EXERCISE OBJECTIVE:
The entries below should appear again in your reply, word for word.

RECORDS SHOWN:
□ □ □ □ □ □ □

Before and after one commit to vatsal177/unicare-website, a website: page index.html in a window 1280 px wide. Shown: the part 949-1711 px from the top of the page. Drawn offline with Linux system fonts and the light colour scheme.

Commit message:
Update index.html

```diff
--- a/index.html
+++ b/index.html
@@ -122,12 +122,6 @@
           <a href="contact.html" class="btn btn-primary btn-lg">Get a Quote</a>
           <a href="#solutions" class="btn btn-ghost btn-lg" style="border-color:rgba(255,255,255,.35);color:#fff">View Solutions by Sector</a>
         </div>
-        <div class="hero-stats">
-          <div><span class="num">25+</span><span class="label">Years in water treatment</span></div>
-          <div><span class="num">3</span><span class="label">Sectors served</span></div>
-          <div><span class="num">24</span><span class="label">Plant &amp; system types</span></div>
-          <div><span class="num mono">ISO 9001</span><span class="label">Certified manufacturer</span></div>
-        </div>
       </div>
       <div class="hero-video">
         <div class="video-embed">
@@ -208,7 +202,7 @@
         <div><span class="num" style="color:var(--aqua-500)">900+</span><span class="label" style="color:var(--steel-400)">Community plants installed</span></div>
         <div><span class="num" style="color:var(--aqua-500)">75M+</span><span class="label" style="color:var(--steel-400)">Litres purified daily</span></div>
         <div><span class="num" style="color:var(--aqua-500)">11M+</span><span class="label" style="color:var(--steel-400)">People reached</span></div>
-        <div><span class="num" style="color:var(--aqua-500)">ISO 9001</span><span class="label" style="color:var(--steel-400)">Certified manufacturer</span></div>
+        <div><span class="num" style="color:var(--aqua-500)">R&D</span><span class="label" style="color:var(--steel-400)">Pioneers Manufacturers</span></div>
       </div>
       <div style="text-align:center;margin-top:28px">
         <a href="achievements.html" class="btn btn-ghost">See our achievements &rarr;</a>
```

□ □ □ □ □ □ □

WRITTEN ANSWER:
Before and after one commit to vatsal177/unicare-website, a website: page index.html in a window 1280 px wide. Shown: the part 949-1711 px from the top of the page. Drawn offline with Linux system fonts and the light colour scheme.

Commit message:
Update index.html

```diff
--- a/index.html
+++ b/index.html
@@ -122,12 +122,6 @@
           <a href="contact.html" class="btn btn-primary btn-lg">Get a Quote</a>
           <a href="#solutions" class="btn btn-ghost btn-lg" style="border-color:rgba(255,255,255,.35);color:#fff">View Solutions by Sector</a>
         </div>
-        <div class="hero-stats">
-          <div><span class="num">25+</span><span class="label">Years in water treatment</span></div>
-          <div><span class="num">3</span><span class="label">Sectors served</span></div>
-          <div><span class="num">24</span><span class="label">Plant &amp; system types</span></div>
-          <div><span class="num mono">ISO 9001</span><span class="label">Certified manufacturer</span></div>
-        </div>
       </div>
       <div class="hero-video">
         <div class="video-embed">
@@ -208,7 +202,7 @@
         <div><span class="num" style="color:var(--aqua-500)">900+</span><span class="label" style="color:var(--steel-400)">Community plants installed</span></div>
         <div><span class="num" style="color:var(--aqua-500)">75M+</span><span class="label" style="color:var(--steel-400)">Litres purified daily</span></div>
         <div><span class="num" style="color:var(--aqua-500)">11M+</span><span class="label" style="color:var(--steel-400)">People reached</span></div>
-        <div><span class="num" style="color:var(--aqua-500)">ISO 9001</span><span class="label" style="color:var(--steel-400)">Certified manufacturer</span></div>
+        <div><span class="num" style="color:var(--aqua-500)">R&D</span><span class="label" style="color:var(--steel-400)">Pioneers Manufacturers</span></div>
       </div>
       <div style="text-align:center;margin-top:28px">
         <a href="achievements.html" class="btn btn-ghost">See our achievements &rarr;</a>
```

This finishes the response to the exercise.